▶ **WORK ORDER**
Every entry below must be retyped exactly, and the pictures must be left out.

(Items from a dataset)

****************

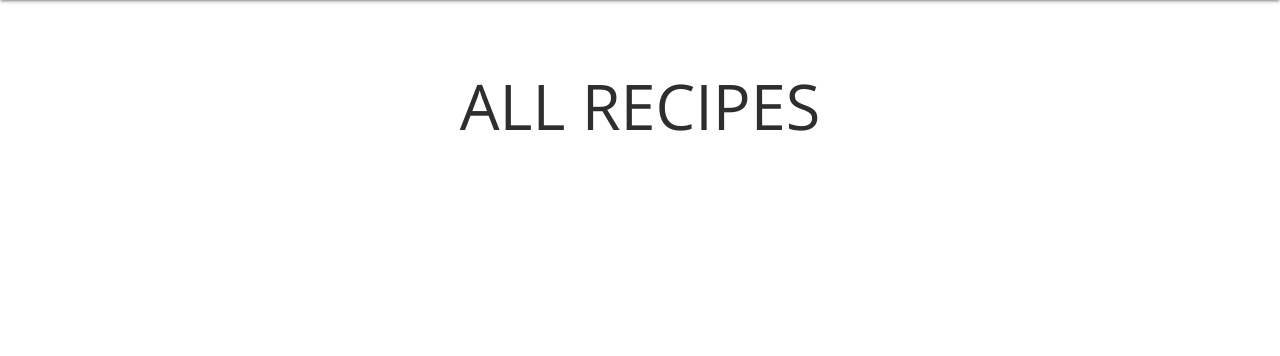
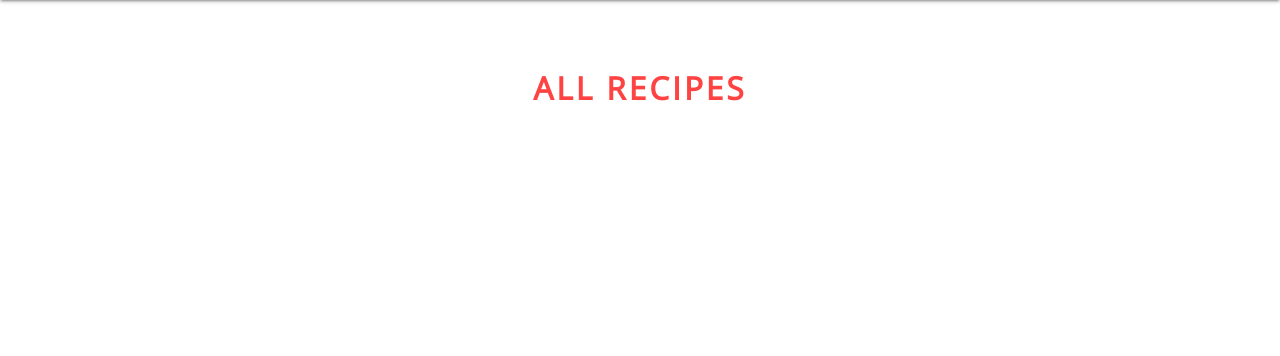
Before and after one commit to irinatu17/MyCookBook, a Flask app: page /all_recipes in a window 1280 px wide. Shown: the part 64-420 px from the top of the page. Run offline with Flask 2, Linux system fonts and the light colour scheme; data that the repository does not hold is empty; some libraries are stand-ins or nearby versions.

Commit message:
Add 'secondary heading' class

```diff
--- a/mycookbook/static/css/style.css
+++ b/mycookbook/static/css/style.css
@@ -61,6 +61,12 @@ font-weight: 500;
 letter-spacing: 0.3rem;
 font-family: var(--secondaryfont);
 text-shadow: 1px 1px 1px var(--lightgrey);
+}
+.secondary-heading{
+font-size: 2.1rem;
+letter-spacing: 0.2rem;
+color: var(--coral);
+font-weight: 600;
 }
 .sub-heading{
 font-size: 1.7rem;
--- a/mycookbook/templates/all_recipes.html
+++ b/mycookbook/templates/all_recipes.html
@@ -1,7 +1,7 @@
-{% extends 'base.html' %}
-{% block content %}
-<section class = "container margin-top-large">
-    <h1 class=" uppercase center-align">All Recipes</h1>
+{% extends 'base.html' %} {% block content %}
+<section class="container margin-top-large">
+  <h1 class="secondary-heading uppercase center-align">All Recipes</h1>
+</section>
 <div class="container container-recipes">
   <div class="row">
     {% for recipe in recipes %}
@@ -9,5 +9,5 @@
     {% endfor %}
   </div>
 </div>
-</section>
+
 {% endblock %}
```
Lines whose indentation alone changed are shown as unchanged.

****************

▶ **TASK OUTPUT**
Before and after one commit to irinatu17/MyCookBook, a Flask app: page /all_recipes in a window 1280 px wide. Shown: the part 64-420 px from the top of the page. Run offline with Flask 2, Linux system fonts and the light colour scheme; data that the repository does not hold is empty; some libraries are stand-ins or nearby versions.

Commit message:
Add 'secondary heading' class

```diff
--- a/mycookbook/static/css/style.css
+++ b/mycookbook/static/css/style.css
@@ -61,6 +61,12 @@ font-weight: 500;
 letter-spacing: 0.3rem;
 font-family: var(--secondaryfont);
 text-shadow: 1px 1px 1px var(--lightgrey);
+}
+.secondary-heading{
+font-size: 2.1rem;
+letter-spacing: 0.2rem;
+color: var(--coral);
+font-weight: 600;
 }
 .sub-heading{
 font-size: 1.7rem;
--- a/mycookbook/templates/all_recipes.html
+++ b/mycookbook/templates/all_recipes.html
@@ -1,7 +1,7 @@
-{% extends 'base.html' %}
-{% block content %}
-<section class = "container margin-top-large">
-    <h1 class=" uppercase center-align">All Recipes</h1>
+{% extends 'base.html' %} {% block content %}
+<section class="container margin-top-large">
+  <h1 class="secondary-heading uppercase center-align">All Recipes</h1>
+</section>
 <div class="container container-recipes">
   <div class="row">
     {% for recipe in recipes %}
@@ -9,5 +9,5 @@
     {% endfor %}
   </div>
 </div>
-</section>
+
 {% endblock %}
```
Lines whose indentation alone changed are shown as unchanged.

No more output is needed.